START Data extract

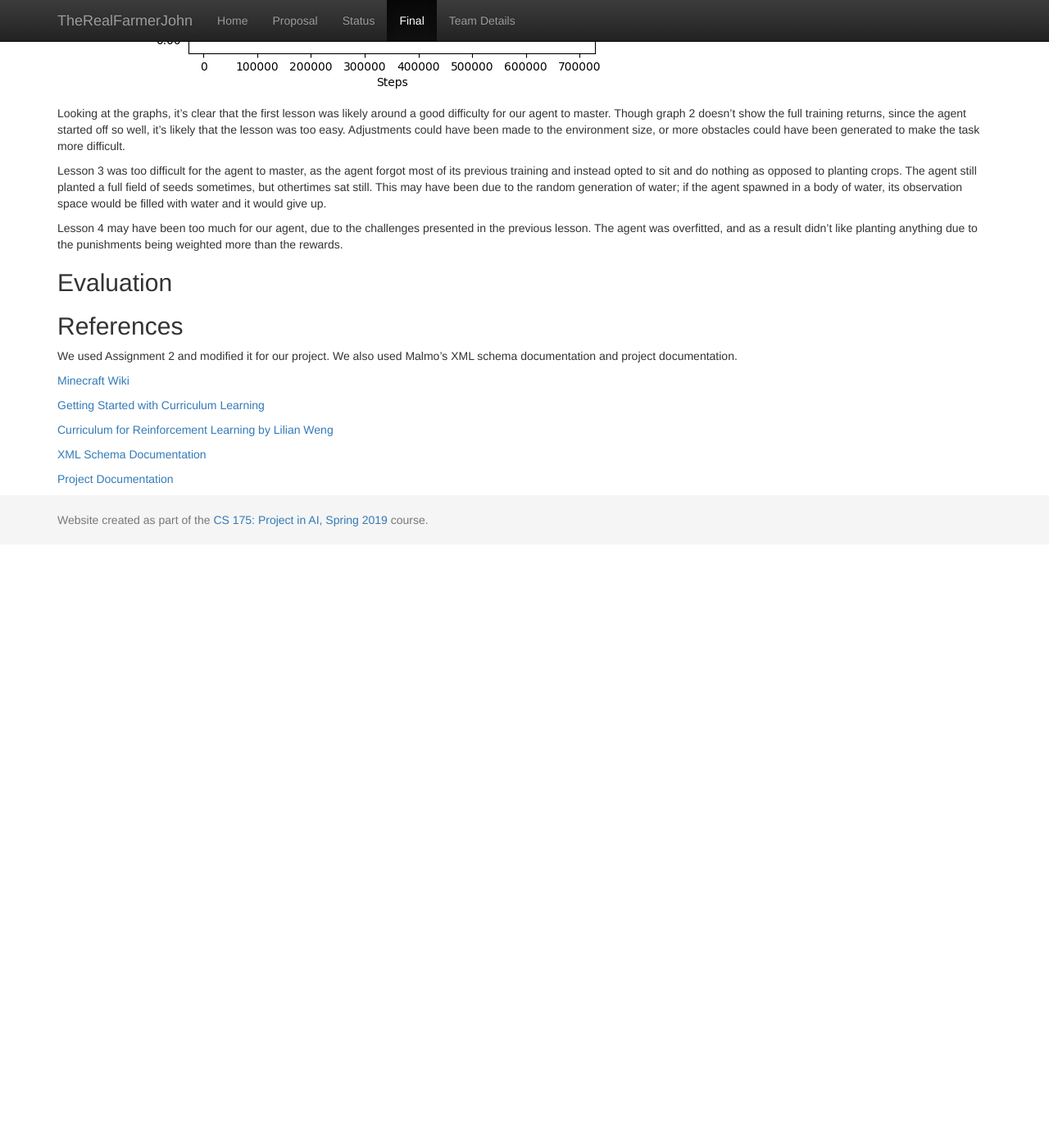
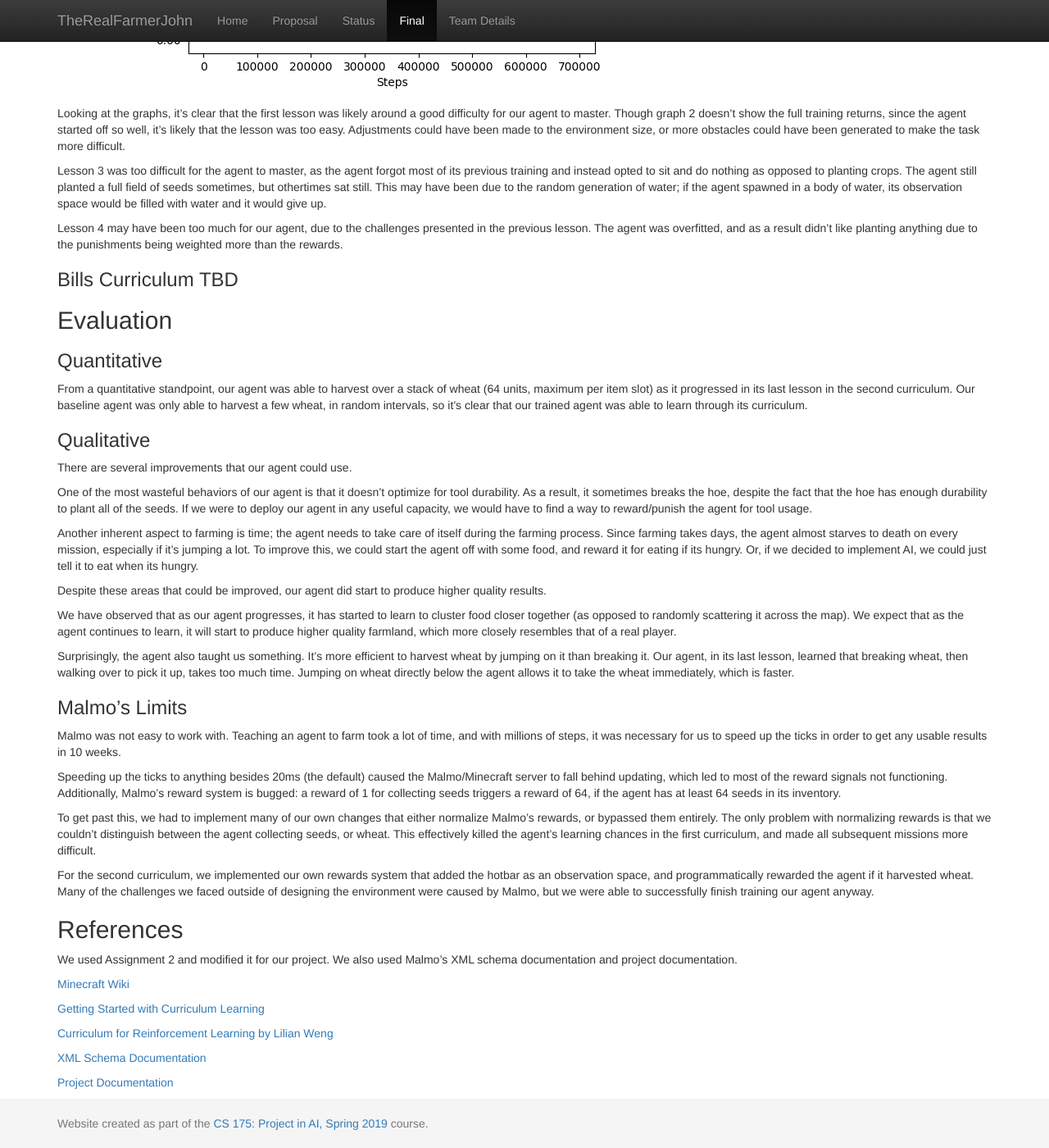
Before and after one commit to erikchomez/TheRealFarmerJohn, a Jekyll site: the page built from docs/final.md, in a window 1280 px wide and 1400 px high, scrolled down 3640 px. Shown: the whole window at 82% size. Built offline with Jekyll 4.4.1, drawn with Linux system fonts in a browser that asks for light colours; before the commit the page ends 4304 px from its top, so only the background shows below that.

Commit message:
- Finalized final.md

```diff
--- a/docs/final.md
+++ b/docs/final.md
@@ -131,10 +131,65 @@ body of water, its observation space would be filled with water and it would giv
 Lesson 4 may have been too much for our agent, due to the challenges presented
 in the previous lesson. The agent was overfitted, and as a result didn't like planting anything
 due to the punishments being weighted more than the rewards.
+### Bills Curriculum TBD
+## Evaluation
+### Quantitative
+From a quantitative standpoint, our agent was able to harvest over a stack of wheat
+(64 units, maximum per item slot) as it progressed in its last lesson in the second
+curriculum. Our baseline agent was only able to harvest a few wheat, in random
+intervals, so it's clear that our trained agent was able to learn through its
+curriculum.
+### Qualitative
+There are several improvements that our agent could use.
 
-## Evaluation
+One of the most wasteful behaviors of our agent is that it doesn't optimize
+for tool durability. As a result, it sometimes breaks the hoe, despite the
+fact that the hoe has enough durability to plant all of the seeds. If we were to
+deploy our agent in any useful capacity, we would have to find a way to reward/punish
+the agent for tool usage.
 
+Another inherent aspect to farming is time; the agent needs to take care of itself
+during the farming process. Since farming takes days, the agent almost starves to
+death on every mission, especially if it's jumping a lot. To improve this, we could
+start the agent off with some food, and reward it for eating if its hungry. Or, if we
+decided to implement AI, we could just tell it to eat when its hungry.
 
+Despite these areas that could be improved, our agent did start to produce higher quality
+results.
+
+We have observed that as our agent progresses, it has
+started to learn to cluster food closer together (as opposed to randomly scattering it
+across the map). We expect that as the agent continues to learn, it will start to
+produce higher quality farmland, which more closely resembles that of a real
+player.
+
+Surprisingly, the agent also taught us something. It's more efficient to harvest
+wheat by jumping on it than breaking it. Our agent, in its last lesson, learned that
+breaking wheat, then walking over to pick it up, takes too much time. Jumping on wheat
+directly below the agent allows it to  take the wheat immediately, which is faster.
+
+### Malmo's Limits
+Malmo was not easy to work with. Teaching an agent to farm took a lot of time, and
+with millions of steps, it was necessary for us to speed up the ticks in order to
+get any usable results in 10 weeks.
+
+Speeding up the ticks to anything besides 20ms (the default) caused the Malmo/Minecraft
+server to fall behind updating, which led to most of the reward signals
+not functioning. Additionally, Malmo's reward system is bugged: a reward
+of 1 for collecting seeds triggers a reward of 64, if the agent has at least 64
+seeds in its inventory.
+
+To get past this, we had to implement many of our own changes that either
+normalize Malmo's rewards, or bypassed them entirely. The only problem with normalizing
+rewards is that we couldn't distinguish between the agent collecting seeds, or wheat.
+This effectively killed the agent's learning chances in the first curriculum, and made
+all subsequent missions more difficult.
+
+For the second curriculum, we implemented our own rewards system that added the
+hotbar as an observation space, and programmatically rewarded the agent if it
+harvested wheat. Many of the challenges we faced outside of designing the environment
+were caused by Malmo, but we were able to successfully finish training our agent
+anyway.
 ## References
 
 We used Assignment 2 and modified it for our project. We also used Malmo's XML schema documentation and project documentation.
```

END Data extract

## Exercise goal
Could you retype every record above exactly, leaving the pictures out?

## Response to this exercise
Before and after one commit to erikchomez/TheRealFarmerJohn, a Jekyll site: the page built from docs/final.md, in a window 1280 px wide and 1400 px high, scrolled down 3640 px. Shown: the whole window at 82% size. Built offline with Jekyll 4.4.1, drawn with Linux system fonts in a browser that asks for light colours; before the commit the page ends 4304 px from its top, so only the background shows below that.

Commit message:
- Finalized final.md

```diff
--- a/docs/final.md
+++ b/docs/final.md
@@ -131,10 +131,65 @@ body of water, its observation space would be filled with water and it would giv
 Lesson 4 may have been too much for our agent, due to the challenges presented
 in the previous lesson. The agent was overfitted, and as a result didn't like planting anything
 due to the punishments being weighted more than the rewards.
+### Bills Curriculum TBD
+## Evaluation
+### Quantitative
+From a quantitative standpoint, our agent was able to harvest over a stack of wheat
+(64 units, maximum per item slot) as it progressed in its last lesson in the second
+curriculum. Our baseline agent was only able to harvest a few wheat, in random
+intervals, so it's clear that our trained agent was able to learn through its
+curriculum.
+### Qualitative
+There are several improvements that our agent could use.
 
-## Evaluation
+One of the most wasteful behaviors of our agent is that it doesn't optimize
+for tool durability. As a result, it sometimes breaks the hoe, despite the
+fact that the hoe has enough durability to plant all of the seeds. If we were to
+deploy our agent in any useful capacity, we would have to find a way to reward/punish
+the agent for tool usage.
 
+Another inherent aspect to farming is time; the agent needs to take care of itself
+during the farming process. Since farming takes days, the agent almost starves to
+death on every mission, especially if it's jumping a lot. To improve this, we could
+start the agent off with some food, and reward it for eating if its hungry. Or, if we
+decided to implement AI, we could just tell it to eat when its hungry.
 
+Despite these areas that could be improved, our agent did start to produce higher quality
+results.
+
+We have observed that as our agent progresses, it has
+started to learn to cluster food closer together (as opposed to randomly scattering it
+across the map). We expect that as the agent continues to learn, it will start to
+produce higher quality farmland, which more closely resembles that of a real
+player.
+
+Surprisingly, the agent also taught us something. It's more efficient to harvest
+wheat by jumping on it than breaking it. Our agent, in its last lesson, learned that
+breaking wheat, then walking over to pick it up, takes too much time. Jumping on wheat
+directly below the agent allows it to  take the wheat immediately, which is faster.
+
+### Malmo's Limits
+Malmo was not easy to work with. Teaching an agent to farm took a lot of time, and
+with millions of steps, it was necessary for us to speed up the ticks in order to
+get any usable results in 10 weeks.
+
+Speeding up the ticks to anything besides 20ms (the default) caused the Malmo/Minecraft
+server to fall behind updating, which led to most of the reward signals
+not functioning. Additionally, Malmo's reward system is bugged: a reward
+of 1 for collecting seeds triggers a reward of 64, if the agent has at least 64
+seeds in its inventory.
+
+To get past this, we had to implement many of our own changes that either
+normalize Malmo's rewards, or bypassed them entirely. The only problem with normalizing
+rewards is that we couldn't distinguish between the agent collecting seeds, or wheat.
+This effectively killed the agent's learning chances in the first curriculum, and made
+all subsequent missions more difficult.
+
+For the second curriculum, we implemented our own rewards system that added the
+hotbar as an observation space, and programmatically rewarded the agent if it
+harvested wheat. Many of the challenges we faced outside of designing the environment
+were caused by Malmo, but we were able to successfully finish training our agent
+anyway.
 ## References
 
 We used Assignment 2 and modified it for our project. We also used Malmo's XML schema documentation and project documentation.
```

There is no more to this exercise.